The empty, late afternoon was much brighter than yesterday. All was still, except for Welles in his roadster, kicking up the few remaining decaying leaves scattered amongst the gravel. Staring through the rearview mirror, he enjoyed watching the tires kick up whatever was loose on the road. He had turned off the loud music while exiting the highway. On this stretch, Welles preferred to hear the tires crunch.
Last night, the clouds stretched, as if attempting to capture some moments — but it was now time.
Not because of a decision of Welles, that was for sure, he thought. Last night’s sky was also the color of his thoughts. Welles knew that part of the reason why Veronica was born was because she belonged in the passenger seat of his obscene priced roadster motoring on roads to locales where roadsters should frequent. …
I was wandering through a particular neighborhood on my last day of a short vacation.
The keys were in the ignition. I know, I stopped and unsnapped the covering. The pristine white leather seats smelled of recent care. I saw my reflection on the hood, holding the only key on a sterling silver chain. The white house seemed occupied.
I knew where I wanted to joy ride. To that place where the tall grass and trees were bending in the furious first gusts of the front. …

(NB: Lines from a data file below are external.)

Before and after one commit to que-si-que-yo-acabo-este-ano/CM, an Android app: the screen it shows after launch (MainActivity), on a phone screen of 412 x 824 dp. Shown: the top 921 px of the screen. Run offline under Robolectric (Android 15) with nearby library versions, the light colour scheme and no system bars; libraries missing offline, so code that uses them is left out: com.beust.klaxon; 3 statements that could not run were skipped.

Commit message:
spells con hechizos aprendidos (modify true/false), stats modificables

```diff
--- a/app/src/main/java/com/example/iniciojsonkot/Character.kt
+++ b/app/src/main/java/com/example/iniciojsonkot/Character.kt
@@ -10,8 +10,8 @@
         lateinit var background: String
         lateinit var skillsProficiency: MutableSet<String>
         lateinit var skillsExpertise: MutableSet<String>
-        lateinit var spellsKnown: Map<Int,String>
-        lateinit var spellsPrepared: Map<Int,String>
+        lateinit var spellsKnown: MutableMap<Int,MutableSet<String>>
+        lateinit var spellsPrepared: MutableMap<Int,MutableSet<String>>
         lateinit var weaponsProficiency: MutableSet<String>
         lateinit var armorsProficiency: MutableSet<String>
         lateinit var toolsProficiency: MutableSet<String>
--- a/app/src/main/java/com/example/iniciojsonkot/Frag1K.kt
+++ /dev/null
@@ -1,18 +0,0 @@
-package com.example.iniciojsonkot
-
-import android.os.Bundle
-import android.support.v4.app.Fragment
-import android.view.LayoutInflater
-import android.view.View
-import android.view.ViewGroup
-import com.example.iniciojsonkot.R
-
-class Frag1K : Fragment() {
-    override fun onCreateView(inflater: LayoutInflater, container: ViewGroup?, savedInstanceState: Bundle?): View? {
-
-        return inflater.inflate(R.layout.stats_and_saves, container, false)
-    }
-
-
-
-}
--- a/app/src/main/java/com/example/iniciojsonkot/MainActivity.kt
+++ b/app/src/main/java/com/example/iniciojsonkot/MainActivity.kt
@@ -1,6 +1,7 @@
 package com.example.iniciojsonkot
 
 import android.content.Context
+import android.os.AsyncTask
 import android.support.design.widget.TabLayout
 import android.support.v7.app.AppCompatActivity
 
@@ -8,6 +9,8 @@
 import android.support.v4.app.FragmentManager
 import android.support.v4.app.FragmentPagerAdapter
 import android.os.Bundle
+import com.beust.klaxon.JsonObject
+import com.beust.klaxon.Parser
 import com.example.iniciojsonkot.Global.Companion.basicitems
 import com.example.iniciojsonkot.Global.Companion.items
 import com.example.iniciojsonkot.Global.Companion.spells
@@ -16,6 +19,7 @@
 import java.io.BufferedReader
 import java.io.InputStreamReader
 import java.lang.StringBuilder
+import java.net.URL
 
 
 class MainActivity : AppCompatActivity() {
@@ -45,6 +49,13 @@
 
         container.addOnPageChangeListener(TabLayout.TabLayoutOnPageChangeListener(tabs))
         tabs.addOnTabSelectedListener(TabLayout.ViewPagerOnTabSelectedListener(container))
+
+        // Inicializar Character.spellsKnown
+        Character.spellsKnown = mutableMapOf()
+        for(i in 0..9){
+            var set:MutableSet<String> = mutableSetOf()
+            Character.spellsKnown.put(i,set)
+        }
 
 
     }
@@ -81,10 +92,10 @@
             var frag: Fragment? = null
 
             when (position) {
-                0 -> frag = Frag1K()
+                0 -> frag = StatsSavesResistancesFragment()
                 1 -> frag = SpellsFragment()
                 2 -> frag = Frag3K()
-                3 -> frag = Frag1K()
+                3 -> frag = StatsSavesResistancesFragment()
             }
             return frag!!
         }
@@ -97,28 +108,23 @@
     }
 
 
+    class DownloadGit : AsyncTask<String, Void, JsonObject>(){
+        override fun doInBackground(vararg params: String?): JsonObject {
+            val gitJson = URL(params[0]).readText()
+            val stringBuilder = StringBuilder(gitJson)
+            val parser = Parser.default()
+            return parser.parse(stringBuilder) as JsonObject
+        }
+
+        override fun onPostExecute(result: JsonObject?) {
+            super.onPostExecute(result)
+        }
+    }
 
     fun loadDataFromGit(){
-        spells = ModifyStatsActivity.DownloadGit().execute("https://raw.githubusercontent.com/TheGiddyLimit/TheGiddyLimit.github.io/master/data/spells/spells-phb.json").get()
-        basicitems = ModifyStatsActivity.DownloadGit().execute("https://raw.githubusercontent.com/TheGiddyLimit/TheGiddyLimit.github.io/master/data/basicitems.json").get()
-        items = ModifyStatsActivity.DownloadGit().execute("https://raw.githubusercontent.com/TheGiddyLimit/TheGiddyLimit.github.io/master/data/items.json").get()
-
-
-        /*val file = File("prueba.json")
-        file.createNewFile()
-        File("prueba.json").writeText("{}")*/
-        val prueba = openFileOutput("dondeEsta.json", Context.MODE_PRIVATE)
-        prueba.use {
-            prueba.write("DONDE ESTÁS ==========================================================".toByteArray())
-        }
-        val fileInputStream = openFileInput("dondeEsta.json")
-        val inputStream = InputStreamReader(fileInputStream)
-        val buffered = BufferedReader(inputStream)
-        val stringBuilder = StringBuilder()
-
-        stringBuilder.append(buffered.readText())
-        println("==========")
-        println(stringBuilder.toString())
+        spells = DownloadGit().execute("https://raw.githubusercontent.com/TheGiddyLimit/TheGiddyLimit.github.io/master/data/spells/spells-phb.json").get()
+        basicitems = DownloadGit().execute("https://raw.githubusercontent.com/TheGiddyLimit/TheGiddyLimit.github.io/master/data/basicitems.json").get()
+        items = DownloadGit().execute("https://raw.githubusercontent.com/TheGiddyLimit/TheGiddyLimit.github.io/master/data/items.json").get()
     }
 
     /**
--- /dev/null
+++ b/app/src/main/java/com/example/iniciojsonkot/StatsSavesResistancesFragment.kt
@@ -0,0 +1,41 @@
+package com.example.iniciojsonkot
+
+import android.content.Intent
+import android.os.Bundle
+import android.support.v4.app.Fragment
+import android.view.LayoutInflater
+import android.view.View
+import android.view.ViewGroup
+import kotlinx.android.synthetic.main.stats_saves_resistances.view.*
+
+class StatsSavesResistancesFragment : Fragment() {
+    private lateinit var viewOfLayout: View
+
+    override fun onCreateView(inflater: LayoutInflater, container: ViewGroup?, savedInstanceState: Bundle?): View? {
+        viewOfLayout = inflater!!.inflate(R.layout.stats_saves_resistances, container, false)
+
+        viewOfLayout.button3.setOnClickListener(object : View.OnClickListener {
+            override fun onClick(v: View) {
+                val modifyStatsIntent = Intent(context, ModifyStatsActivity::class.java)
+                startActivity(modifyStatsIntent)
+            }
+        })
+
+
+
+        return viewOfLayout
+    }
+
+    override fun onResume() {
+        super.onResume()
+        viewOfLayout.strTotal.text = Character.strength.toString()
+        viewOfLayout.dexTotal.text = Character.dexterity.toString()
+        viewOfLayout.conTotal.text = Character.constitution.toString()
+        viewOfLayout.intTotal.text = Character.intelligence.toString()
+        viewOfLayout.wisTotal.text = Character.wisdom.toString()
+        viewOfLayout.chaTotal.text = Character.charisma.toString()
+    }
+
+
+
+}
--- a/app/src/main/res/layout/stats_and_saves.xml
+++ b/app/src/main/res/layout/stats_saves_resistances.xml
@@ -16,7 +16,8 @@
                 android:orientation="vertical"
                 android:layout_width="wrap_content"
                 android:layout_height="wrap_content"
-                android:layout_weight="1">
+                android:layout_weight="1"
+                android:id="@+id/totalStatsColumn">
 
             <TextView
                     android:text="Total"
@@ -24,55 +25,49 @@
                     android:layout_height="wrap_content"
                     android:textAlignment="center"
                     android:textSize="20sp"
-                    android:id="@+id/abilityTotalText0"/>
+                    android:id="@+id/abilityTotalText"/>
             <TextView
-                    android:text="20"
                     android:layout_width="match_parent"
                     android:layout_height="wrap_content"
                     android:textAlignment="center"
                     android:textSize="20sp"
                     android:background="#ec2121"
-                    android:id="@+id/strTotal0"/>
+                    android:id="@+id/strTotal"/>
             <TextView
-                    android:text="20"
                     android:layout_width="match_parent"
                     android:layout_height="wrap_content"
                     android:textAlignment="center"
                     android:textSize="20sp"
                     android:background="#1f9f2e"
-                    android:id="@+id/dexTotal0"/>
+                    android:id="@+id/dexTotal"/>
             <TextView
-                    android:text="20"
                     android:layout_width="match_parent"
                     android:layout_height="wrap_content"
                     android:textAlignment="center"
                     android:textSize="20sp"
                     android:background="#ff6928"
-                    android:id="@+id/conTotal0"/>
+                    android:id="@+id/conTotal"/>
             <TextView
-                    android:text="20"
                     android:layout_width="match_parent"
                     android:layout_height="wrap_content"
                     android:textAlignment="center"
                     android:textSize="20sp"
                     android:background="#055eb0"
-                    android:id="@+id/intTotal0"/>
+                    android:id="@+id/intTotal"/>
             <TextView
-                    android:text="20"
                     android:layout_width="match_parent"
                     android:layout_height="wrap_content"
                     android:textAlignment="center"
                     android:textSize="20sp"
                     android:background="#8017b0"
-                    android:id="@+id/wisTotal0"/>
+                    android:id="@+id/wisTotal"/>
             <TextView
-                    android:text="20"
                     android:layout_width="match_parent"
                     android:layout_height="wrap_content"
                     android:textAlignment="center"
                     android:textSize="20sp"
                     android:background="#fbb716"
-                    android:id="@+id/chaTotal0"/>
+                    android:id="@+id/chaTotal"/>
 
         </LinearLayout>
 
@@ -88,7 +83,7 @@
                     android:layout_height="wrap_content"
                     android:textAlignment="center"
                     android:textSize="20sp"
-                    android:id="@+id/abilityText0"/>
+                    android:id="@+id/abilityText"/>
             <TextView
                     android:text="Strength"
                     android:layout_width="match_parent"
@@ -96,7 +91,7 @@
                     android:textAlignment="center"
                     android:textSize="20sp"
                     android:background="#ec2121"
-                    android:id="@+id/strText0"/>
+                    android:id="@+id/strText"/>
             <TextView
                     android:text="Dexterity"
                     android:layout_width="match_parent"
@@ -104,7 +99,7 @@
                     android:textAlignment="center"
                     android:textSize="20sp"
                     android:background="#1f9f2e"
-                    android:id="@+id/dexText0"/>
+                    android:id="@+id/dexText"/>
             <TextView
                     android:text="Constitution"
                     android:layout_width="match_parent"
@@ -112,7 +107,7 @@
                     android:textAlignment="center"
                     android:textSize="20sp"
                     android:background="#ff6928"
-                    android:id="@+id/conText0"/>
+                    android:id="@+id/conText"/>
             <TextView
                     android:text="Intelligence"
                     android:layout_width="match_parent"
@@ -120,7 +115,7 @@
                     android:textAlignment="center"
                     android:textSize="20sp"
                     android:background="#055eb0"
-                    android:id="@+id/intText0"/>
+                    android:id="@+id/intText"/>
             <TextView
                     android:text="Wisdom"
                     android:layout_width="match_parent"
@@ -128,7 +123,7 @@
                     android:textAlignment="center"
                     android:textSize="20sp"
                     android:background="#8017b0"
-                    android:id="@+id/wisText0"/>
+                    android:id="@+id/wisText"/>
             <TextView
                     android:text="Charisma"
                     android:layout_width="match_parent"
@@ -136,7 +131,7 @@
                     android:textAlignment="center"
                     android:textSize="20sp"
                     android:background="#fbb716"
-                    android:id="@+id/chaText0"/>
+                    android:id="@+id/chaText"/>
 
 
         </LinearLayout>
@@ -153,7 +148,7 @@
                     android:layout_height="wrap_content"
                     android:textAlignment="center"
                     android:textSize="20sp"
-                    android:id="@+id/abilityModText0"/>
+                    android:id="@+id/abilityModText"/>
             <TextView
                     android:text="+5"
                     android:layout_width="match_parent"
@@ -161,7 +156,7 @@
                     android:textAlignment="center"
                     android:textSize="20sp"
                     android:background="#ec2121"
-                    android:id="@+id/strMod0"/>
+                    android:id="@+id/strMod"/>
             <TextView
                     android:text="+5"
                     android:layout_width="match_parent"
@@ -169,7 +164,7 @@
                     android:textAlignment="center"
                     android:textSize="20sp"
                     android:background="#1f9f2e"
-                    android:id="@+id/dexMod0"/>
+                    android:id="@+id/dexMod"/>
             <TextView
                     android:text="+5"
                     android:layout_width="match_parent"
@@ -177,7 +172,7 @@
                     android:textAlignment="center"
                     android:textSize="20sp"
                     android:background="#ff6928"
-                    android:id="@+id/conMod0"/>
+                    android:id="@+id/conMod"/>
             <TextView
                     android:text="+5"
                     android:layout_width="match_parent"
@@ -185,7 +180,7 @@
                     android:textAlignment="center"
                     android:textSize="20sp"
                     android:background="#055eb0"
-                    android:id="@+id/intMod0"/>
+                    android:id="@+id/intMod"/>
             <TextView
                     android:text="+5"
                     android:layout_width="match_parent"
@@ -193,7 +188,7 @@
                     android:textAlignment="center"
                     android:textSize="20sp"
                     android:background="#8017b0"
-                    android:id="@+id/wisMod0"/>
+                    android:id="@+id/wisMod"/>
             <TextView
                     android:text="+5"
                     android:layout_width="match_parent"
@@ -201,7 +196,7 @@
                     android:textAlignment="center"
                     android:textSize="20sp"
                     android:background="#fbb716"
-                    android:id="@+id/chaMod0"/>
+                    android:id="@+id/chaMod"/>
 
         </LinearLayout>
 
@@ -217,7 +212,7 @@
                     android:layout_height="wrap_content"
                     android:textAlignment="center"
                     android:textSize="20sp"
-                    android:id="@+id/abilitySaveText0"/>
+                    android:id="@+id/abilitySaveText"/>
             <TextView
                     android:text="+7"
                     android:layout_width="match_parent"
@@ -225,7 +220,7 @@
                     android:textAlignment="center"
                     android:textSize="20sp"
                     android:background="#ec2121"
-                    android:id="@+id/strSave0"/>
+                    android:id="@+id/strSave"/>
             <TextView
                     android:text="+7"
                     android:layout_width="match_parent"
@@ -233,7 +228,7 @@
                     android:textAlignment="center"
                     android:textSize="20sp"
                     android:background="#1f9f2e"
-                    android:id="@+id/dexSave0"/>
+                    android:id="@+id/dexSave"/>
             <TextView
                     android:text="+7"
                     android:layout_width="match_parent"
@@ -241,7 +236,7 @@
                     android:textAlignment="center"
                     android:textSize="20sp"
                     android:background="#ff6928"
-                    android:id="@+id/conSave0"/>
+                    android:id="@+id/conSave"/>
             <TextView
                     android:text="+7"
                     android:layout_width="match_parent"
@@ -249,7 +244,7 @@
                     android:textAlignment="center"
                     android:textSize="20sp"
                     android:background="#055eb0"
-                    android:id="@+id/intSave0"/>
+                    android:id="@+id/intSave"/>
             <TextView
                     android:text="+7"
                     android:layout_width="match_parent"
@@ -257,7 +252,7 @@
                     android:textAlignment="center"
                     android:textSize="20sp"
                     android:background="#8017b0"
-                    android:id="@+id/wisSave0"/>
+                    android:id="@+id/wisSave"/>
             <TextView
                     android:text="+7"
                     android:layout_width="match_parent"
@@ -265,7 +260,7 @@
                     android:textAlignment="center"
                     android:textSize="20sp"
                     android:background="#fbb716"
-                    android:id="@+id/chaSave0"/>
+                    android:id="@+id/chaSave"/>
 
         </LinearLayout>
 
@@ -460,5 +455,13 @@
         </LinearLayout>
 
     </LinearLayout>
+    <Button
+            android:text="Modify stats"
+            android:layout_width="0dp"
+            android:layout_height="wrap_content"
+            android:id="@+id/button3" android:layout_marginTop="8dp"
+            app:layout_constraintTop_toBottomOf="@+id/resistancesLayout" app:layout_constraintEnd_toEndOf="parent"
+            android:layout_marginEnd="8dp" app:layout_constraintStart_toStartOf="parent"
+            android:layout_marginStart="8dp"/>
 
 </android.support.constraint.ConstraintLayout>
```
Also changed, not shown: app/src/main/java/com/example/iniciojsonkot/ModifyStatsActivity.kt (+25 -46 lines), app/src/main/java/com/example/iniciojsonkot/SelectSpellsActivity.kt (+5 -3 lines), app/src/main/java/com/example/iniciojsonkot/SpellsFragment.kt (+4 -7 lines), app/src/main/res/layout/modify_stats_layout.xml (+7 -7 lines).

In the near future, Quincy Lane dominates Celeb Culture worldwide. Why did she move to the Life Boat, a small unknown religious community serving the mentally incapacitated, run by a restless priest and his devoted psychiatrist? Soon the priest and psychiatrist are gone. The Life Boat residents have never heard of Quincy. The service robots are driving her crazy. Resident Tall Mary leads the worst woman rock band ever. The refugee Melkites from Syria arrive, and also the mysterious Galvin Salvus, whose fantastic claim unnerves Quincy. All combine to make the Life Boat an odd community in the new age, but strangely engaging.